Just cause I’m excited about the creativity thing I posted, like, minutes ago, here’s another video that is cool because the process that the artist (/vandal) goes through to make his art (/vandalism) is cooler even to me than the final product (and the final product is cool: though it’s easy to call it vandalism, it’s also unquestionably a shameless act of urban improvement). I like the idea of a process being complicated and labor intensive in service to a seemingly simple outcome. Again, this is not a life philosophy, but a catalyst for my creativity.
for extra credit, identify the common theme between this and the previous post.
The title of this post is not a new philosophy. It is a quote from this fun little video featuring Todd Barricklow, a maker of impossible bikes. Combining several appealing ideas (bikes!), the minute-and-a-half video is here because I find it inspiring.
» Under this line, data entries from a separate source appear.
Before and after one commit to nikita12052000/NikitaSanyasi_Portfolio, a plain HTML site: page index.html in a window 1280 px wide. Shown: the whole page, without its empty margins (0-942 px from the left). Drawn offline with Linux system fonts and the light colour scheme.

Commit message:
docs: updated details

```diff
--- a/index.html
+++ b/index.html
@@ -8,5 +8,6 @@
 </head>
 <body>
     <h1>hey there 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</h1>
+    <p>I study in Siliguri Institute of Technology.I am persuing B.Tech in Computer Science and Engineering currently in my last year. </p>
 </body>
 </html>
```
I think I could use some encouragement in the area of creativity, and this video has just the right mixture of provocation and fun.
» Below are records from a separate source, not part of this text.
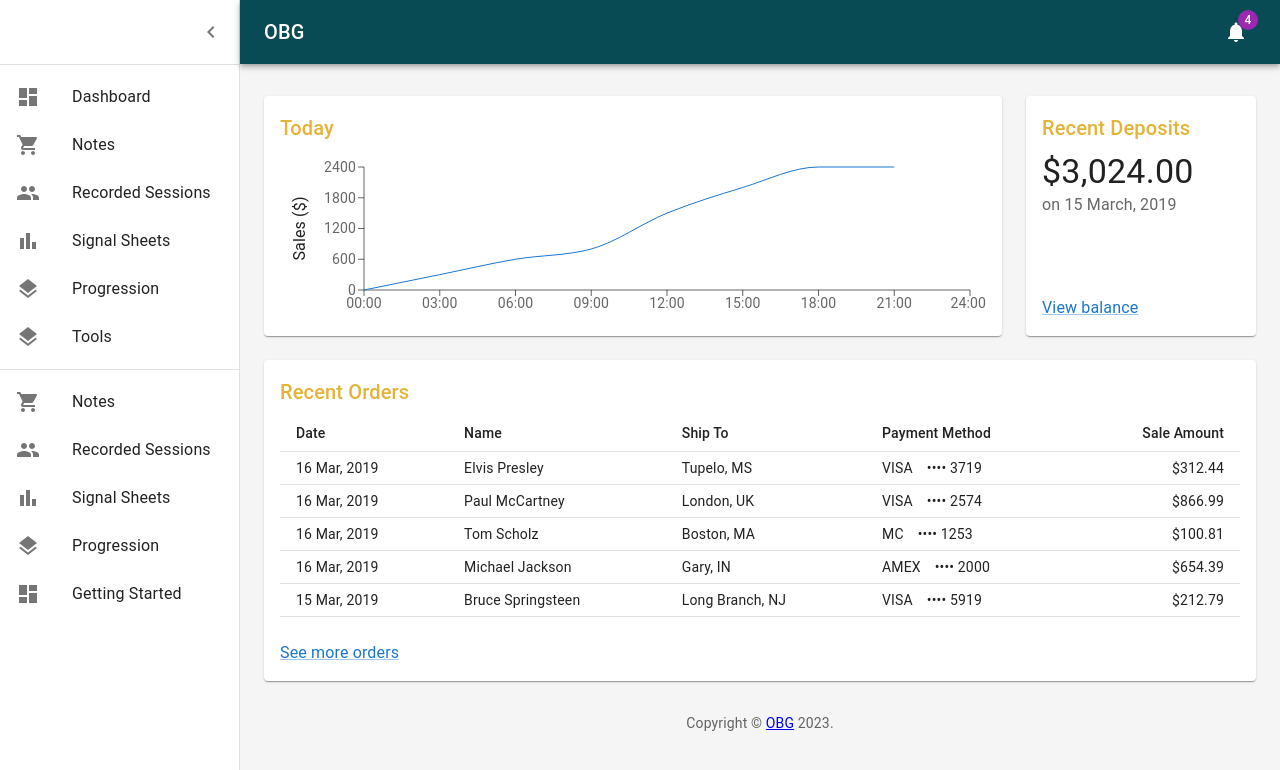
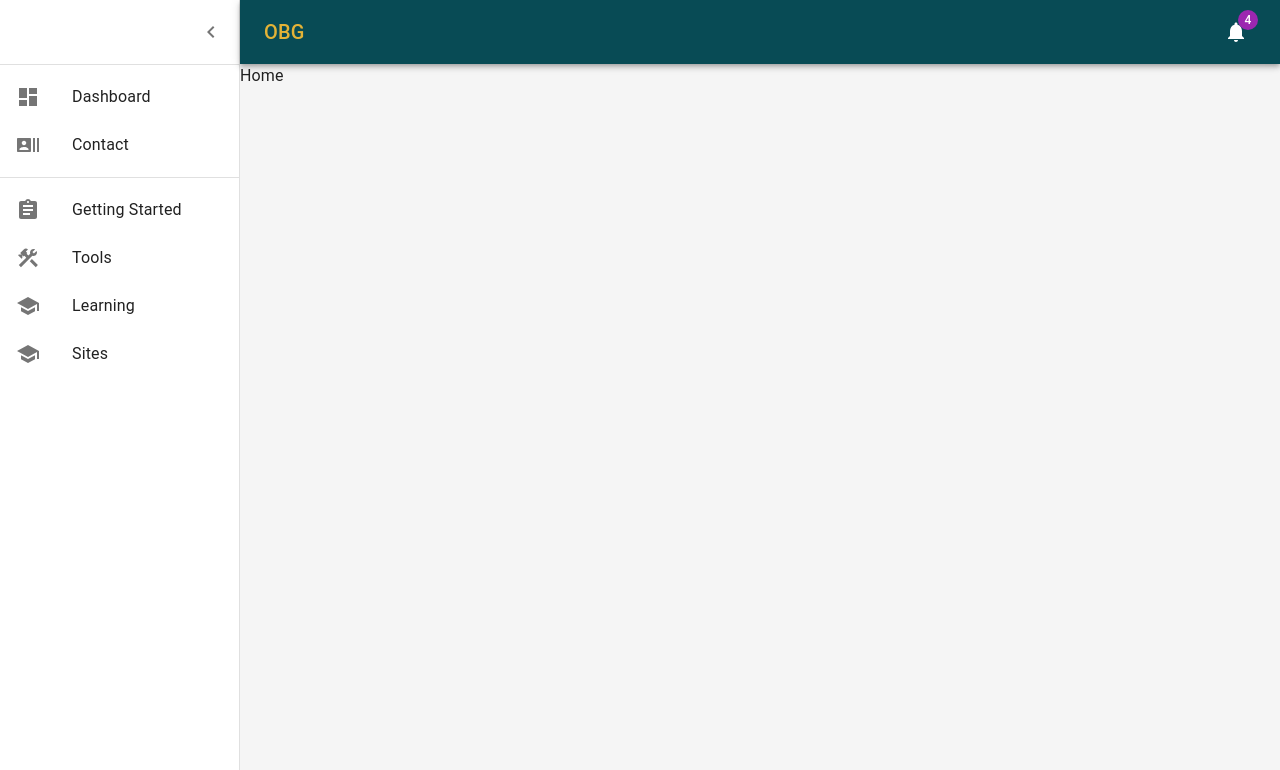
Before and after one commit to trucane/OBG, a React (Create React App) app: page / in a window 1280 px wide. Shown: the top 770 px of the page. Built offline with nearby package versions, Linux system fonts and the light colour scheme.

Commit message:
Henry: added home page and side menu and routing

```diff
--- a/src/App.tsx
+++ b/src/App.tsx
@@ -1,5 +1,6 @@
 
 import { DashboardRoute } from './components/RouteComponents/DashboardRoute';
+import { HomeRoute } from './components/RouteComponents/HomeRoute';
 import { Routes, Route } from 'react-router-dom';
 
 
@@ -8,10 +9,8 @@ function App() {
   return (
       <div className="app">
           <Routes>
-              <Route path="/" element={<DashboardRoute />} />
-              {/* <Route path="/about" element={<AboutRoute />} />
-              <Route path="/contact" element={<ContactRoute />} />
-              <Route path="*" element={<PageNotFoundRoute />} /> */}
+              <Route path="/" element={<HomeRoute />} />
+              <Route path="/dashboard" element={<DashboardRoute />} />
           </Routes>
       </div>
   );
--- a/src/components/AppWrapper.tsx
+++ b/src/components/AppWrapper.tsx
@@ -8,6 +8,7 @@ import MenuIcon from '@mui/icons-material/Menu';
 import NotificationsIcon from '@mui/icons-material/Notifications';
 import ChevronLeftIcon from '@mui/icons-material/ChevronLeft';
 import { SideNavSectionPrimary, SideNavSectionSecondary } from '../navs/SideNavSection';
+import { Link } from 'react-router-dom';
 
 interface AppWrapperProps {
     children: ReactNode;
@@ -104,9 +105,9 @@ const AppBar = styled(MuiAppBar, {
                 variant="h6"
                 color="inherit"
                 noWrap
-                sx={{ flexGrow: 1 }}
+                sx={{ flexGrow: 1}}
               >
-                OBG
+                <Link to='/' style={{textDecoration:'none', color: "#E4B337"}}>OBG</Link>
               </Typography>
               <IconButton color="inherit">
                 <Badge badgeContent={4} color="secondary">
--- a/src/components/RouteComponents/DashboardRoute.tsx
+++ b/src/components/RouteComponents/DashboardRoute.tsx
@@ -1,4 +1,4 @@
-import { DashboardComponent } from '../Dashboard/Dashboard';
+import { DashboardComponent } from '../pages/Dashboard/Dashboard';
 import { AppWrapper } from '../AppWrapper';
 
 export const DashboardRoute = () => {
--- /dev/null
+++ b/src/components/RouteComponents/HomeRoute.tsx
@@ -0,0 +1,6 @@
+import { Home } from '../pages/Home/Home';
+import { AppWrapper } from '../AppWrapper';
+
+export const HomeRoute = () => {
+    return <AppWrapper children={<Home />} />;
+};
--- a/src/components/Dashboard/Chart/Chart.tsx
+++ b/src/components/pages/Dashboard/Chart/Chart.tsx
@@ -1,7 +1,7 @@
 import * as React from 'react';
 import { useTheme } from '@mui/material/styles';
 import { LineChart, Line, XAxis, YAxis, Label, ResponsiveContainer } from 'recharts';
-import {Title} from '../../../Title';
+import {Title} from '../../../../Title';
 
 // Generate Sales Data
 function createData(time: string, amount?: number) {
--- a/src/components/Dashboard/Deposits.tsx
+++ b/src/components/pages/Dashboard/Deposits.tsx
@@ -1,7 +1,7 @@
 import * as React from 'react';
 import Link from '@mui/material/Link';
 import Typography from '@mui/material/Typography';
-import {Title} from '../../Title';
+import {Title} from '../../../Title';
 
 function preventDefault(event: React.MouseEvent) {
   event.preventDefault();
--- a/src/components/Dashboard/Orders.tsx
+++ b/src/components/pages/Dashboard/Orders.tsx
@@ -5,7 +5,7 @@ import TableBody from '@mui/material/TableBody';
 import TableCell from '@mui/material/TableCell';
 import TableHead from '@mui/material/TableHead';
 import TableRow from '@mui/material/TableRow';
-import {Title} from '../../Title';
+import {Title} from '../../../Title';
 
 // Generate Order Data
 function createData(
--- /dev/null
+++ b/src/components/pages/Home/Home.tsx
@@ -0,0 +1,10 @@
+import React from 'react';
+
+export const Home = () => {
+
+
+
+    return(
+        <>Home</>
+    )
+}
--- a/src/navs/SideNavListItem.tsx
+++ b/src/navs/SideNavListItem.tsx
@@ -2,6 +2,7 @@ import * as React from 'react';
 import ListItemButton from '@mui/material/ListItemButton';
 import ListItemIcon from '@mui/material/ListItemIcon';
 import ListItemText from '@mui/material/ListItemText';
+import { useNavigate } from 'react-router-dom';
 // import ListSubheader from '@mui/material/ListSubheader';
 // import DashboardIcon from '@mui/icons-material/Dashboard';
 // import ShoppingCartIcon from '@mui/icons-material/ShoppingCart';
@@ -19,19 +20,32 @@ import { SvgIconProps } from '@mui/material/SvgIcon';
 interface ListItemProps {
     OptionIcon: ItemValues
     subList?: Array<ItemValues>
+    link?: string
 }
 
 type ItemValues = {
     icon: React.ReactElement<SvgIconProps>,
     text: string
+    link?: string
 }
 
 
-export const SideNavListItem = ({OptionIcon, subList}: ListItemProps)  => {
+export const SideNavListItem = ({OptionIcon, subList, link}: ListItemProps)  => {
+    let navigate = useNavigate()
+
+    const toggleCollapse = () => {
+        setOpen(!open)
+    }
+
+    const handleNavigate = (providedLink: string) => {
+        navigate(providedLink)
+    }
 
     const [open, setOpen] = React.useState<boolean>(false);
     return( <React.Fragment>
-                <ListItemButton onClick={() => setOpen(!open)}>
+                <ListItemButton onClick={ () => {
+                   OptionIcon.link ? handleNavigate(OptionIcon.link) : toggleCollapse()
+                }}>
                     <ListItemIcon>
                         {OptionIcon.icon}
                     </ListItemIcon>
@@ -40,7 +54,7 @@ export const SideNavListItem = ({OptionIcon, subList}: ListItemProps)  => {
                 {subList && subList.map((item, indx) => (
                     <Collapse key={indx} in={open} timeout="auto" unmountOnExit>
                         <List component="div" disablePadding>
-                            <ListItemButton sx={{ pl: 4 }}>
+                            <ListItemButton sx={{ pl: 4 }} onClick={() => {if(item.link){handleNavigate(item.link)}}}>
                                 <ListItemIcon>
                                     {item.icon}
                                 </ListItemIcon>
--- a/src/navs/SideNavSection.tsx
+++ b/src/navs/SideNavSection.tsx
@@ -1,120 +1,79 @@
 import * as React from 'react';
-import ListItemButton from '@mui/material/ListItemButton';
-import ListItemIcon from '@mui/material/ListItemIcon';
-import ListItemText from '@mui/material/ListItemText';
-import ListSubheader from '@mui/material/ListSubheader';
 import DashboardIcon from '@mui/icons-material/Dashboard';
-import ShoppingCartIcon from '@mui/icons-material/ShoppingCart';
-import PeopleIcon from '@mui/icons-material/People';
-import BarChartIcon from '@mui/icons-material/BarChart';
+// import ShoppingCartIcon from '@mui/icons-material/ShoppingCart';
+// import PeopleIcon from '@mui/icons-material/People';
+// import BarChartIcon from '@mui/icons-material/BarChart';
+import ShowChartIcon from '@mui/icons-material/ShowChart';
 import LayersIcon from '@mui/icons-material/Layers';
+import SchoolIcon from '@mui/icons-material/School';
+import VideoLibraryIcon from '@mui/icons-material/VideoLibrary';
+import MenuBookIcon from '@mui/icons-material/MenuBook';
+import NoteIcon from '@mui/icons-material/Note';
+import UpdateIcon from '@mui/icons-material/Update';
+import CalculateIcon from '@mui/icons-material/Calculate';
 import AssignmentIcon from '@mui/icons-material/Assignment';
+import GroupsIcon from '@mui/icons-material/Groups';
+import MoneyOffIcon from '@mui/icons-material/MoneyOff';
+import ConstructionIcon from '@mui/icons-material/Construction';
+// import FolderCopyIcon from '@mui/icons-material/FolderCopy';
+// import ConnectWithoutContactIcon from '@mui/icons-material/ConnectWithoutContact';
+// import Twitter from '@mui/icons-material/Twitter';
+// import Facebook from '@mui/icons-material/Facebook';
+import Email from '@mui/icons-material/Email';
+import RecentActorsIcon from '@mui/icons-material/RecentActors';
 // import StarBorder from '@mui/icons-material/StarBorder';
 import {SideNavListItem} from './SideNavListItem'
 
 export const SideNavSectionPrimary = () => (
   <React.Fragment>
     <SideNavListItem
-      OptionIcon={{icon:<DashboardIcon/>,text: 'Dashboard'}}
+      OptionIcon={{icon:<DashboardIcon/>,text: 'Dashboard', link:'/dashboard'}}
+    />
+    <SideNavListItem
+      OptionIcon={{icon:<RecentActorsIcon/>,text: 'Contact'}}
       subList={[
-        {icon: <PeopleIcon/>, text: "Users"}
+        {icon: <Email/>, text: "Email"},
+        // {icon: <Twitter/>, text: "Twitter"},
+        // {icon: <Facebook/>, text: "Facebook"},
       ]}
     />
-    <ListItemButton>
-      <ListItemIcon>
-        <ShoppingCartIcon />
-      </ListItemIcon>
-      <ListItemText primary="Notes" />
-    </ListItemButton>
-    <ListItemButton>
-      <ListItemIcon>
-        <PeopleIcon />
-      </ListItemIcon>
-      <ListItemText primary="Recorded Sessions" />
-    </ListItemButton>
-    <ListItemButton>
-      <ListItemIcon>
-        <BarChartIcon />
-      </ListItemIcon>
-      <ListItemText primary="Signal Sheets" />
-    </ListItemButton>
-    <ListItemButton>
-      <ListItemIcon>
-        <LayersIcon />
-      </ListItemIcon>
-      <ListItemText primary="Progression" />
-    </ListItemButton>
-    <ListItemButton>
-      <ListItemIcon>
-        <LayersIcon />
-      </ListItemIcon>
-      <ListItemText primary="Tools" />
-    </ListItemButton>
   </React.Fragment>
 );
 export const SideNavSectionSecondary = () => (
   <React.Fragment>
-    <ListItemButton>
-      <ListItemIcon>
-        <ShoppingCartIcon />
-      </ListItemIcon>
-      <ListItemText primary="Notes" />
-    </ListItemButton>
-    <ListItemButton>
-      <ListItemIcon>
-        <PeopleIcon />
-      </ListItemIcon>
-      <ListItemText primary="Recorded Sessions" />
-    </ListItemButton>
-    <ListItemButton>
-      <ListItemIcon>
-        <BarChartIcon />
-      </ListItemIcon>
-      <ListItemText primary="Signal Sheets" />
-    </ListItemButton>
-    <ListItemButton>
-      <ListItemIcon>
-        <LayersIcon />
-      </ListItemIcon>
-      <ListItemText primary="Progression" />
-    </ListItemButton>
     <SideNavListItem
-      OptionIcon={{icon:<DashboardIcon/>,text: 'Getting Started'}}
+      OptionIcon={{icon:<AssignmentIcon/>,text: 'Getting Started'}}
       subList={[
-        {icon: <PeopleIcon/>, text: "Users"}
+        {icon: <LayersIcon/>, text: "iGenuis"},
+        {icon: <GroupsIcon/>, text: "FXSWAY"},
+        {icon: <MoneyOffIcon/>, text: "Demo Account"},
+        {icon: <ShowChartIcon/>, text: "MT4"},
+        {icon: <GroupsIcon/>, text: "Crypto Wallet"},
+      ]}
+    />
+    <SideNavListItem
+      OptionIcon={{icon:<ConstructionIcon/>,text: 'Tools'}}
+      subList={[
+        {icon: <NoteIcon/>, text: "Notes"},
+        {icon: <CalculateIcon/>, text: "Calculator"},
+        {icon: <UpdateIcon/>, text: "Projection"},
+        {icon: <MenuBookIcon/>, text: "Bookkeeping "},
+      ]}
+    />
+    <SideNavListItem
+      OptionIcon={{icon:<SchoolIcon/>,text: 'Learning'}}
+      subList={[
+        {icon: <VideoLibraryIcon/>, text: "OBG Sessions"},
+        {icon: <LayersIcon/>, text: "IGenius"},
+      ]}
+    />
+    <SideNavListItem
+      OptionIcon={{icon:<SchoolIcon/>,text: 'Sites'}}
+      subList={[
+        {icon: <VideoLibraryIcon/>, text: "Tradingview"},
+        {icon: <LayersIcon/>, text: "ForexFactory"},
+        {icon: <LayersIcon/>, text: "FXSWAY"},
       ]}
     />
   </React.Fragment>
 );
-
-export const secondaryListItems = (
-  <React.Fragment>
-    <ListSubheader component="div" inset>
-      Saved reports
-    </ListSubheader>
-    <ListItemButton>
-      <ListItemIcon>
-        <AssignmentIcon />
-      </ListItemIcon>
-      <ListItemText primary="Current month" />
-    </ListItemButton>
-    <ListItemButton>
-      <ListItemIcon>
-        <AssignmentIcon />
-      </ListItemIcon>
-      <ListItemText primary="Last quarter" />
-    </ListItemButton>
-    <ListItemButton>
-      <ListItemIcon>
-        <AssignmentIcon />
-      </ListItemIcon>
-      <ListItemText primary="Year-end sale" />
-    </ListItemButton>
-    <SideNavListItem
-      OptionIcon={{icon:<DashboardIcon/>,text: 'Getting Started'}}
-      subList={[
-        {icon: <PeopleIcon/>, text: "Users"}
-      ]}
-    />
-  </React.Fragment>
-);
```
Also changed, not shown: src/components/pages/Dashboard/Dashboard.tsx (renamed from src/components/Dashboard/Dashboard.tsx).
Taken on its own, this post might seem out of place, but I see this as the first in a series of posts on creativity catalysts, inspiring perspectives on people making new things in ways I had not considered. (It’s the first in the series because it’s the last in a long list of collected videos and other sources I’ve been collecting over the last couple years … stay tuned for more.)
I just got my favorite bike back. It hasn’t been gone or anything. But it has, for a year or so, had a motor mounted to it … which is another story, except to say that the motor was an awesome chinese two-stroke disaster that was anything but green. The motor is destined for another junker frame I saved from the dump, and this bike, my Two Wheeler, has been restored to it’s pure and simple, single-speed (=slow) glory.
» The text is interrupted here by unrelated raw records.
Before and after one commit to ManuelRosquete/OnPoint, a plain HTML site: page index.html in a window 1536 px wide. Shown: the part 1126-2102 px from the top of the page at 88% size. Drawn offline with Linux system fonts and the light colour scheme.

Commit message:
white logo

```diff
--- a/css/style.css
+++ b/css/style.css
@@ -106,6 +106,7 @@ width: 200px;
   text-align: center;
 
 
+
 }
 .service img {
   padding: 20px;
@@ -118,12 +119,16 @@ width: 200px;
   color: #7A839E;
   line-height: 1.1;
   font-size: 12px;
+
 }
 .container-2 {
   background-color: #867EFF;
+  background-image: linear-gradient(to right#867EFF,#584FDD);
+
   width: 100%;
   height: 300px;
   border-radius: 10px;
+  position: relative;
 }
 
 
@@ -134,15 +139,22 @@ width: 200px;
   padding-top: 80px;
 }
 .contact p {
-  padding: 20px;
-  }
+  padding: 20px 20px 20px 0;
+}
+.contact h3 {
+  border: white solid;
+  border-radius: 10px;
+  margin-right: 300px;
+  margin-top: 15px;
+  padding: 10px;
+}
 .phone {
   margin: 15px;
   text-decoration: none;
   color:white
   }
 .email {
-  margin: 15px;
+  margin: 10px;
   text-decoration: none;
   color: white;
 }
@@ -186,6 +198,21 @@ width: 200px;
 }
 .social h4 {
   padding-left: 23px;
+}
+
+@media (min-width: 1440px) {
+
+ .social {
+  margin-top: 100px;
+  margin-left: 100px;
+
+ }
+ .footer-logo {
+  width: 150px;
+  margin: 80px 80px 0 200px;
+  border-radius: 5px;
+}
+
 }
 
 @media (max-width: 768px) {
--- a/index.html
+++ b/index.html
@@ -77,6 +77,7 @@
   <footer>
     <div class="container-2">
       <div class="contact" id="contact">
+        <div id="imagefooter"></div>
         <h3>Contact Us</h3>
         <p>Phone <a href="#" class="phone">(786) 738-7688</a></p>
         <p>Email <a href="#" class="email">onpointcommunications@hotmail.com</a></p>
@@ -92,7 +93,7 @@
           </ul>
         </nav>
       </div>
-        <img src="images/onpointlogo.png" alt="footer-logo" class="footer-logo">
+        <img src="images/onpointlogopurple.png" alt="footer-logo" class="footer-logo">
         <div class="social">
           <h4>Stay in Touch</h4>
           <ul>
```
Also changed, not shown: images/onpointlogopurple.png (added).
Today I was thinking about how environmentally perfect my bike is, and how I’ve often bragged about it over the years, feeling superior to Prius drivers, etc, etc. But I realized today, as I was pedaling around town, enjoying my resurrected roller, that I don’t ride bikes because they are green. At least, that was never a reason for me to start, nor was it why I fell in love with bikes. I ride bikes because bike riding is fun. Sure, I love that my fuel is yummy food, not stinky petroleum. I love that I don’t create greenhouse gasses and I love that I don’t make noise and air pollution. But I really just love riding bikes: that’s mainly why I started, and that’s mainly why I don’t give it up.
I love the freedom of it. I love the wind, the lack of traffic, the simplicity of the machine. I love that I can build and fix bikes with my kids. I love that I am not limited to streets, but can ride in a field, along a trail, and even the wrong way on a one-way street (carefully). I love weaving gently back and forth when the sun is shining and I’m wearing flip-flops and just rolling along without really pedaling at all. Riding is freedom to me. But more to the point, riding bikes makes me feel like a child.
I can admit that I don’t ride my bike because it’s green. I’m so glad that it is, really, but that’s not why I love it.
As I was having this moment of honest self-evaluation, I wondered how many other childlike, innocent pleasures there are that are naturally good for the environment? To put the question another way, when do we become old enough that our tools and toys become as much a danger to our environment as they are a solution to our problems?